FDIC Law, Regulations, Related Acts
4000 - Advisory Opinions
Deposit Broker Statute: Whether Well Capitalized Insured Depository Institutions May Accept Deposits From a Deposit Broker Without Restriction
September 9, 1994
Valerie J. Best, Counsel
I am writing in response to your recent telephone inquiry concerning the deposit broker statute.
Insured depository institutions that are well capitalized may accept deposits from a deposit broker without restriction. Further, insured depository institutions that are adequately capitalized may accept deposits from a deposit broker pursuant to a waiver from the FDIC. The vast majority of insured depository institutions are well capitalized. Consequently, the law does not prevent most insured depository institutions from doing business with your company.
Some brokers express the concern that a few disreputable brokers may conceal their status as brokers from troubled depository institutions. It might help you to know that funds placed by deposit brokers can often be detected even if it is not obvious on the face of the deposit that it was placed by an intermediary. The FDIC staff has adopted the position that troubled institutions that accept brokered deposits in contravention of the law will be held responsible if they knew, or had reason to know, that the funds were brokered deposits. (FDIC Advisory Opinion 92--73.) Examiners scrutinize deposits that exhibit highly volatile characteristics or that carry higher interest rates than alternative sources, even if it is not obvious on the face of the deposit instrument that the funds were placed by a deposit broker. In some instances our examiners have contacted the deposit-owners in an effort to uncover the involvement of deposit brokers.

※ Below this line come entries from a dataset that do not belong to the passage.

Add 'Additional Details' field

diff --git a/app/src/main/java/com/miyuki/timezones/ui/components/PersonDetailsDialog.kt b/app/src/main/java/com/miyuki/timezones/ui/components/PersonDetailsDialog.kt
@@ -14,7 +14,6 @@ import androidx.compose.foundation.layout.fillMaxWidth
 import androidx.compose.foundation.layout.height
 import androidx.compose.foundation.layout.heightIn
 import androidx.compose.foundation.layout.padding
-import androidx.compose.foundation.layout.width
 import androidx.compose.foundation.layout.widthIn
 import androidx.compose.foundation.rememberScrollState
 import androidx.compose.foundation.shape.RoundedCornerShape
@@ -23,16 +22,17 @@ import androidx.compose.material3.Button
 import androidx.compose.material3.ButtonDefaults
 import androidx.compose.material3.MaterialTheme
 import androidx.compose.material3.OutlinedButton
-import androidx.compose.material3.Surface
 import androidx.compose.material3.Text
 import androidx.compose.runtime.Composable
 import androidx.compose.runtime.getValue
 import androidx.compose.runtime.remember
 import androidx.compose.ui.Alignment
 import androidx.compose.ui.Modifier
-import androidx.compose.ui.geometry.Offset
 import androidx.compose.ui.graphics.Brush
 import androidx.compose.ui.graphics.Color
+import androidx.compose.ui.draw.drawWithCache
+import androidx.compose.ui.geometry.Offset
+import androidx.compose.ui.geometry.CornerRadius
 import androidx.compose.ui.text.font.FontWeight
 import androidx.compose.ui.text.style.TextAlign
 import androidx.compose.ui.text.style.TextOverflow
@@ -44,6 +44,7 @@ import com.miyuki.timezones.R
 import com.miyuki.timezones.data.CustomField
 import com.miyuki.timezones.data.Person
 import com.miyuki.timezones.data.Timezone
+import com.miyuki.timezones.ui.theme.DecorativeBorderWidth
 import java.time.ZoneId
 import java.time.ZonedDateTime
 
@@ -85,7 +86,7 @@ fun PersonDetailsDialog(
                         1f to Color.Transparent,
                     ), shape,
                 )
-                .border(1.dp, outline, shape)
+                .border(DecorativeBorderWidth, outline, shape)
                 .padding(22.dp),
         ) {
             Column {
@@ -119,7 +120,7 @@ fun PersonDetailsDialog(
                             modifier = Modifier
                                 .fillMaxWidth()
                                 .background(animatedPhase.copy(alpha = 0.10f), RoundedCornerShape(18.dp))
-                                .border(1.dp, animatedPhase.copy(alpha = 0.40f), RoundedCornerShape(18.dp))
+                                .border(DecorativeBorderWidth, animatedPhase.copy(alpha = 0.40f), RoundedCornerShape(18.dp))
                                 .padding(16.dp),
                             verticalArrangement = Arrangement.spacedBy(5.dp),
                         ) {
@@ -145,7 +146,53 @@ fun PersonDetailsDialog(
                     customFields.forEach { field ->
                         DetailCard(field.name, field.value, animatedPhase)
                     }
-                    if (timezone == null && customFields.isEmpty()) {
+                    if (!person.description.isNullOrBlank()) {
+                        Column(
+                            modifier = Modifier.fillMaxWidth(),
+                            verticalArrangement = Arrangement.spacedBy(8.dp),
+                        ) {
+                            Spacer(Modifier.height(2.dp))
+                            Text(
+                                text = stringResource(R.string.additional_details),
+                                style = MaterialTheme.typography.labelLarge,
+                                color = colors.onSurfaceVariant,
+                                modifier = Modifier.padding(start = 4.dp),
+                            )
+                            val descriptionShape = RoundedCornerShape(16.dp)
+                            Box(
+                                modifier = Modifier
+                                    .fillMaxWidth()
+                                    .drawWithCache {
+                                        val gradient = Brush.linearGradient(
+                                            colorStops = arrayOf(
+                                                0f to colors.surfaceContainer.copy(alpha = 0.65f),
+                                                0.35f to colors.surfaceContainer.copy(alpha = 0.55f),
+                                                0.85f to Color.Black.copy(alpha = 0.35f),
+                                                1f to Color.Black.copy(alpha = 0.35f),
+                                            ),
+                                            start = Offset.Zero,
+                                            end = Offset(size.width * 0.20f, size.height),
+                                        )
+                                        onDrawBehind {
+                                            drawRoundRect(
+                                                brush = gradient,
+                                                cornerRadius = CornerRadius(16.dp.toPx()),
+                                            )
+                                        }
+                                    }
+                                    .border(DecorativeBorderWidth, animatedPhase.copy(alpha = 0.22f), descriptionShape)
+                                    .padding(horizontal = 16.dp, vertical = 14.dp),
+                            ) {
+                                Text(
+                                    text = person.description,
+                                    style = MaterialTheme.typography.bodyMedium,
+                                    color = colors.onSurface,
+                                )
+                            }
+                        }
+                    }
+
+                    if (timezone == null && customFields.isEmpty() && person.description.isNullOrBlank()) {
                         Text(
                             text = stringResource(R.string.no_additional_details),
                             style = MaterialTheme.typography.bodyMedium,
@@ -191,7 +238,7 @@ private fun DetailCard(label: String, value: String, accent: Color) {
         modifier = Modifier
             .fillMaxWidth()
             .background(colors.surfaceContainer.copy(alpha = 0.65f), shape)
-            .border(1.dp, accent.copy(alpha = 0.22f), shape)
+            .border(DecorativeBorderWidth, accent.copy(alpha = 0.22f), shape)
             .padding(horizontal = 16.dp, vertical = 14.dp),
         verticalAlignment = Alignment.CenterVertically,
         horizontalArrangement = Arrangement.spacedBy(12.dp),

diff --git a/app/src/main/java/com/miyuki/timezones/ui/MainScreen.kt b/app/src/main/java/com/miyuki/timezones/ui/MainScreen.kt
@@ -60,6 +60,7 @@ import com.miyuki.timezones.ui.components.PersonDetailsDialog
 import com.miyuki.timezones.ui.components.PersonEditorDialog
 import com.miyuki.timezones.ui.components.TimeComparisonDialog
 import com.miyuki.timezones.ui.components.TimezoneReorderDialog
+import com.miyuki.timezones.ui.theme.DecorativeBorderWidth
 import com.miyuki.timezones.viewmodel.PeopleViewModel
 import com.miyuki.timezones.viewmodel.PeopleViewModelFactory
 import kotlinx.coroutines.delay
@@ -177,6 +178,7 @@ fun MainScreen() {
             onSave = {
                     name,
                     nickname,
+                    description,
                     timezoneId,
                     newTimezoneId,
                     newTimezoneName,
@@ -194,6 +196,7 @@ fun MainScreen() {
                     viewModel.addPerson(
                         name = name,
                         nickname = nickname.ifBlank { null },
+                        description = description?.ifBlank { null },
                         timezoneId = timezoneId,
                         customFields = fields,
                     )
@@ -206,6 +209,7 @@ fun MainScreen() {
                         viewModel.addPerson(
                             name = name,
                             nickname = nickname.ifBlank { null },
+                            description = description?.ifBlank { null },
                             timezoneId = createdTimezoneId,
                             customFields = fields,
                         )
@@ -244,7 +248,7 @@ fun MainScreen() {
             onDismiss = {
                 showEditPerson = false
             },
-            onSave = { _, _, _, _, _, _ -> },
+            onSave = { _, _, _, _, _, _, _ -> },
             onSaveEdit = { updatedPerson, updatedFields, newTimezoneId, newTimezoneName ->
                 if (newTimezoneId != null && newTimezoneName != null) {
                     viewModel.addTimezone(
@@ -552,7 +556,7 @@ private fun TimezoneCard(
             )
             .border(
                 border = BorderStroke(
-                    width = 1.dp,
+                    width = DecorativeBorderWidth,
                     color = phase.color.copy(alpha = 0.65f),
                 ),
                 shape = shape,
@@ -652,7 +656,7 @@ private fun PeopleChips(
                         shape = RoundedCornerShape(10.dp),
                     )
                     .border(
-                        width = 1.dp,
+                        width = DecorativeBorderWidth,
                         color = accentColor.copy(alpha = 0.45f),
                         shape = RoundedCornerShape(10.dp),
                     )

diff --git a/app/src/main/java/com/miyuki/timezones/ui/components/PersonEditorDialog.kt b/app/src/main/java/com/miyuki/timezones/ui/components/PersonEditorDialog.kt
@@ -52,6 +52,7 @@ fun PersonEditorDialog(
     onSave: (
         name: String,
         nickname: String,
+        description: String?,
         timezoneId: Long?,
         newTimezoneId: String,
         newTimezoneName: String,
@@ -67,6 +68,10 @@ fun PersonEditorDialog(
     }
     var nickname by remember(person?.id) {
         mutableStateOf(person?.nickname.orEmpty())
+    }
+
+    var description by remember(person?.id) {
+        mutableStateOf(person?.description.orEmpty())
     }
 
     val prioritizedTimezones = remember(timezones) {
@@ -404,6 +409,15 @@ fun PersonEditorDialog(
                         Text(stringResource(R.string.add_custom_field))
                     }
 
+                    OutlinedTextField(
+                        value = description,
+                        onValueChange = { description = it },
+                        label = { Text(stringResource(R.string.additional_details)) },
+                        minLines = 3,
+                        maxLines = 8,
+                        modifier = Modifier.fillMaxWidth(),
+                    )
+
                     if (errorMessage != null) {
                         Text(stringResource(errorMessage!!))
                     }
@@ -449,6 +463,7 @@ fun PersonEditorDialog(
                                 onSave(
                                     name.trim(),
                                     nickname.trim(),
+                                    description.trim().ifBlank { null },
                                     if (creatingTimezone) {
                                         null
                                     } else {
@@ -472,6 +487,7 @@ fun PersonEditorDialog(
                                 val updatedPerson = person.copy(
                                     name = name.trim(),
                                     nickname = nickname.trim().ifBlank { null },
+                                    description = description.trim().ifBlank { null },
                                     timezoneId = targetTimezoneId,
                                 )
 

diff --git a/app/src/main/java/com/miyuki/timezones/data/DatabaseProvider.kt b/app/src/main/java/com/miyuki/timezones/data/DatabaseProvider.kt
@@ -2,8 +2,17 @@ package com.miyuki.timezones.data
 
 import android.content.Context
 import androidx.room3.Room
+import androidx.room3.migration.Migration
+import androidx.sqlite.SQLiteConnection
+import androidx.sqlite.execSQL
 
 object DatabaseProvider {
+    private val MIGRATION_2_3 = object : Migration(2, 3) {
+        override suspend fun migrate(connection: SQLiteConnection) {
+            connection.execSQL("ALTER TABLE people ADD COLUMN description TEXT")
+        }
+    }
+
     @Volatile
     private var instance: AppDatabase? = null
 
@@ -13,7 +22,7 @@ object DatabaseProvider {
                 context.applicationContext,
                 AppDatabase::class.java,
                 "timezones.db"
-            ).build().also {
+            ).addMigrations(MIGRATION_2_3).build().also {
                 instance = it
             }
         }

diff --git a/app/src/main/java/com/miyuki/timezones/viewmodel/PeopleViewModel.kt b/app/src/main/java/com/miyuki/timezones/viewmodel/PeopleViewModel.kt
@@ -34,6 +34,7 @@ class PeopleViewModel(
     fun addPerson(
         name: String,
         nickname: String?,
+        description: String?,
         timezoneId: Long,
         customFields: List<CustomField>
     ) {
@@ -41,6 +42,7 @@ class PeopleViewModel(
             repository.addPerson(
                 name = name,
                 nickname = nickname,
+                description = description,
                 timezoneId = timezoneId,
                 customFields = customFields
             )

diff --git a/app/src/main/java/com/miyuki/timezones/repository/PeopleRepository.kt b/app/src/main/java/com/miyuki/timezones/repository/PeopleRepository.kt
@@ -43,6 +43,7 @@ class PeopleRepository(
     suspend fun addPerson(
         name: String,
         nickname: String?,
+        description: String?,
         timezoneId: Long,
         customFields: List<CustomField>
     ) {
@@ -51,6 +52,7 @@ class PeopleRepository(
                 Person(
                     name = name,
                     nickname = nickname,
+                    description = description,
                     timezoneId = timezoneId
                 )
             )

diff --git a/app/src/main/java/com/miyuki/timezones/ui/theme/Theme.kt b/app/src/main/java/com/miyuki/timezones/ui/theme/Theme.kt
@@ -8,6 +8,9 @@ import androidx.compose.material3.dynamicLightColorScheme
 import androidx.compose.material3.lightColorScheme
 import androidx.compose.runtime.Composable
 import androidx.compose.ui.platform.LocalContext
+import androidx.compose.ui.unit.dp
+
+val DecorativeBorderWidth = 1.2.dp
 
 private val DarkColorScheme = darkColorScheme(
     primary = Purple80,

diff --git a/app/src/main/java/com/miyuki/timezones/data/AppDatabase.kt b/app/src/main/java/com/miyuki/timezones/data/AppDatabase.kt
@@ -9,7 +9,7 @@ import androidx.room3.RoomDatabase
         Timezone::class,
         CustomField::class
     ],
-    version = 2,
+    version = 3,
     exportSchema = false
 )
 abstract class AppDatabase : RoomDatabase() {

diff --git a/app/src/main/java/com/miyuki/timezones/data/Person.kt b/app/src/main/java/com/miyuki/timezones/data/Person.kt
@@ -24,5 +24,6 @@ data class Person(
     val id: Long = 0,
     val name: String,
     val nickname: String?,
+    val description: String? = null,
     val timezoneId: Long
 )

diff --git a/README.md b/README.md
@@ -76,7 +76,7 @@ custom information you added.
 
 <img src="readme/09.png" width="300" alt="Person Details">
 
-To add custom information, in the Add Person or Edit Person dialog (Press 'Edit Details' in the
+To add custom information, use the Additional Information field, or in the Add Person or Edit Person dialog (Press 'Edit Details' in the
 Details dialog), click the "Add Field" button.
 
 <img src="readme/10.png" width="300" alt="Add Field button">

Some brokers also express the concern that troubled institutions are obtaining out-of-market jumbo certificates of deposit through listing services. FDIC staff has published a number of advisory letters concerning listing services. (FDIC Advisory Opinions 90--24, 92--50, among others.) These letters set forth specific guidelines as to when a service will be considered merely an information service (similar to the Dow Jones Report) as opposed to a deposit broker. A service must strictly adhere to each of these guidelines; if it does not, it will be considered a deposit broker. It should be remembered that the brokered deposit statute is not the only means available to the Federal banking agencies to control volatile deposits. A troubled institution's use of volatile deposits can be limited through a safety/soundness order issued by the appropriate Federal banking agency. In addition, the appropriate Federal banking agency can restrict a troubled institution's activities pursuant to the "prompt corrective action" statute (12 U.S.C. 1831o). An institution may be subject to criticism and/or corrective action if its activities contravene general principles of safety/soundness regardless of the source of deposits.
I hope you find the above information helpful.